Aquinas specifically delineates how the Lord’s Prayer orders and redirects desires, and this treatment of each petition of the Lord’s Prayer touches on not only the command to receive the Eucharist, but also the state in which one maintains a right relationship with God so that the reception is efficacious. Furthermore, the Lord’s Prayer clarifies the relationship between God and man as understood through the theological virtue of charity, which will be discussed in greater detail later in this post.

Above all else, the Lord’s Prayer properly directs desires and affections to the true end, that is, beatitude with God in Heaven.

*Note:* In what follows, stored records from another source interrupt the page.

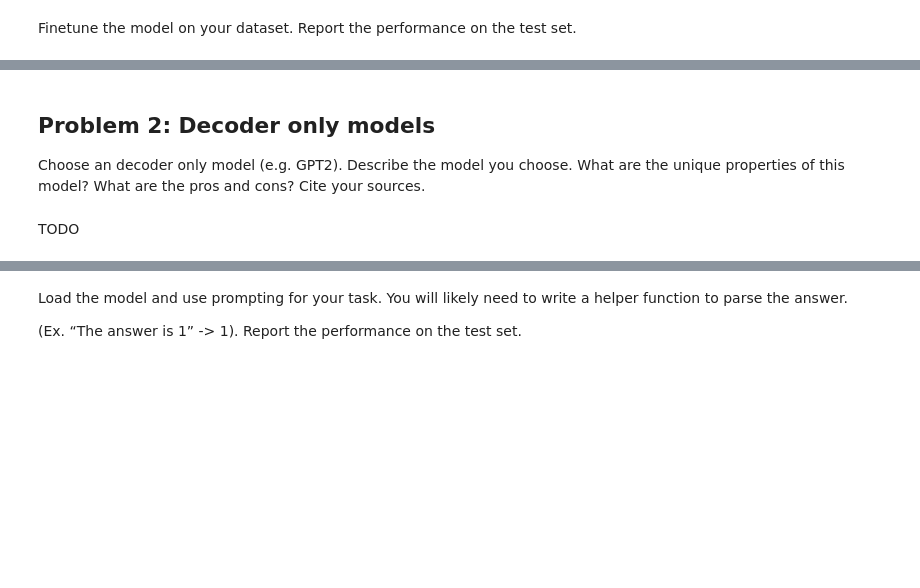
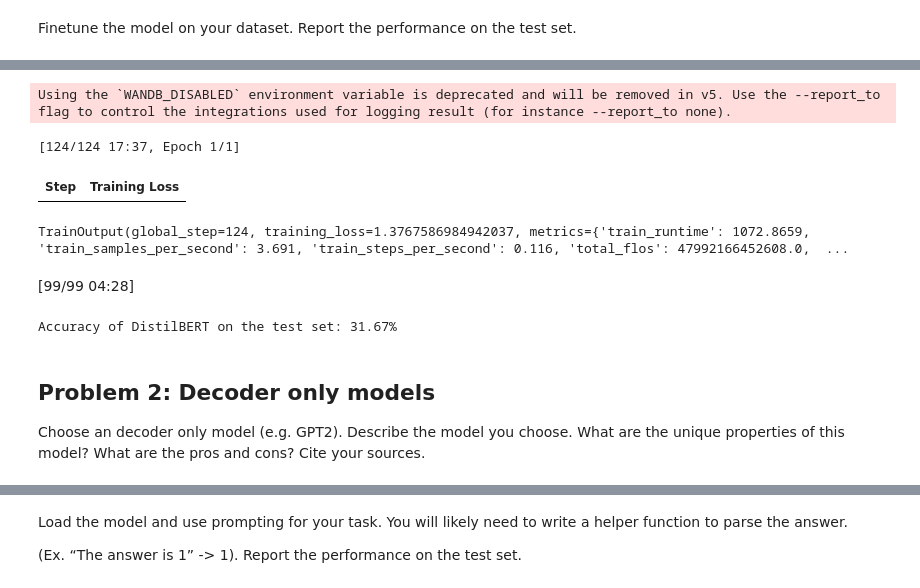
Before and after one commit to marktfaust/HuggingFace-Language-Models, a Jupyter notebook: Faust_Mark_assignment_8.ipynb, the cells around one changed output, grey strips where cells are left out. Cells and saved outputs as stored; diff of their text form; code cells hidden in the pictures; blank space fills up the shorter version.

```diff
--- a/Faust_Mark_assignment_8.ipynb
+++ b/Faust_Mark_assignment_8.ipynb
@@ -70,5 +232,39 @@ Finetune the model on your dataset. Report the performance on the test set.
+# %%
+training_args = TrainingArguments(
+    "distilbert-fast-training",
+    evaluation_strategy="no",
+    save_strategy="no",
+    num_train_epochs=1,
+    per_device_train_batch_size=32,
+    per_device_eval_batch_size=32,
+    load_best_model_at_end=False,
+    logging_steps=500,
+    fp16=True
+)
+
+trainer = Trainer(
+    model=model,
+    args=training_args,
+    train_dataset=tokenized_train,
+    eval_dataset=tokenized_test,
+    tokenizer=tokenizer,
+    data_collator=data_collator,
+    compute_metrics=compute_metrics
+)
+
+trainer.train()
+# %% [output]
+Using the `WANDB_DISABLED` environment variable is deprecated and will be removed in v5. Use the --report_to flag to control the integrations used for logging result (for instance --report_to none).
+[124/124 17:37, Epoch 1/1]
+| Step | Training Loss |
+TrainOutput(global_step=124, training_loss=1.3767586984942037, metrics={'train_runtime': 1072.8659, 'train_samples_per_second': 3.691, 'train_steps_per_second': 0.116, 'total_flos': 47992166452608.0,  ...
+# %%
+test_results = trainer.evaluate(tokenized_test)
+encoder_accuracy = test_results['eval_accuracy'] * 100
+print(f"Accuracy of DistilBERT on the test set: {encoder_accuracy:.2f}%")
+# %% [output]
+[99/99 04:28]
+Accuracy of DistilBERT on the test set: 31.67%
 # %% [markdown]
 ## Problem 2: Decoder only models
 Choose an decoder only model (e.g. GPT2). Describe the model you choose. What are the unique properties of this model? What are the pros and cons? Cite your sources.
-# %% [markdown]
-TODO
```
Also changed, not shown: parts of 32 cells of this notebook.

Aquinas distinguishes this end in two ways in relation to desire and affection, that is, between the longing of the heart for God, and the movement of the heart towards God, respectively. Aquinas describes affection as the movement of the heart. “Now our end is God towards whom our affections tend in two ways: first, by our willing the glory of God,” he writes.[2] The affection for the glory of God, and the corresponding desire that wills the glory of God, seeks to rightly honor God in a just manner; faith alone wills the soul’s glorification of God. Thus it is rightly ordered affections in faith that pray, “Hallowed be Thy name.”

Affections and desires also move towards the true and final end of God “by willing to enjoy His glory.”[3] Within a right relationship with God, which is simultaneously the friendship through charity and the paying of due honor through justice, the believer can move away from sin and develop great affection for God’s glory. This affection creates in the soul a sense of delight regarding the presence, will, and actions of God. Delight in his glory is a delight in his kingdom, and thus the instruction to pray, “Thy kingdom come,” that is, Thy glory come.

After discussing God’s glory in the first two petitions of the Lord’s Prayer, Aquinas proceeds to treat the next two petitions, “Thy will be done” and “Give us this day our daily bread.” He argues that these petitions pray for things useful to the end of beatitude. “Now a thing is useful in two ways to that end which is beatitude: in one way, directly and principally, according to the merit whereby we merit obeying God, and in this respect we ask: ‘Thy will be done on earth as it is in heaven,’” he states.[5] The prayer for God’s will emerges from desire; not only desire for beatitude, but desire for the fulfillment of God’s holy and most perfect will. For Aquinas, desiring beatitude is part of desiring God’s will, for God wills the restoration of his children from sin into his Kingdom.

[1] Thomas Aquinas, Summa Theologiae, IIae IIa, q 83, a 9, co.

[2] Ibid, IIae II, q 83, a 9, co.

[3] Ibid, IIae II, q 83, a 9, co.

[4] Ibid, IIIa, q 79, a1, co.

[5] Ibid, IIae IIa, q 83, a 9, co.

(Image courtesy of Wikipedia Images).

Laura Norris

Laura Norris

Laura Norris is a Catholic, freelance writer, running coach, and outdoor enthusiast. She holds a master's degree in Theological Studies and now works as a running blogger and coach as, in the words of St. Ignatius Loyola, "a woman for others" in helping others live a healthy life and achieve their goals. She and her husband live on the Eastside of Seattle and spend their time running their own businesses and hiking in the mountains.

Previous post

Engaging Halloween

Next post

A People's History of Christianity | Book Review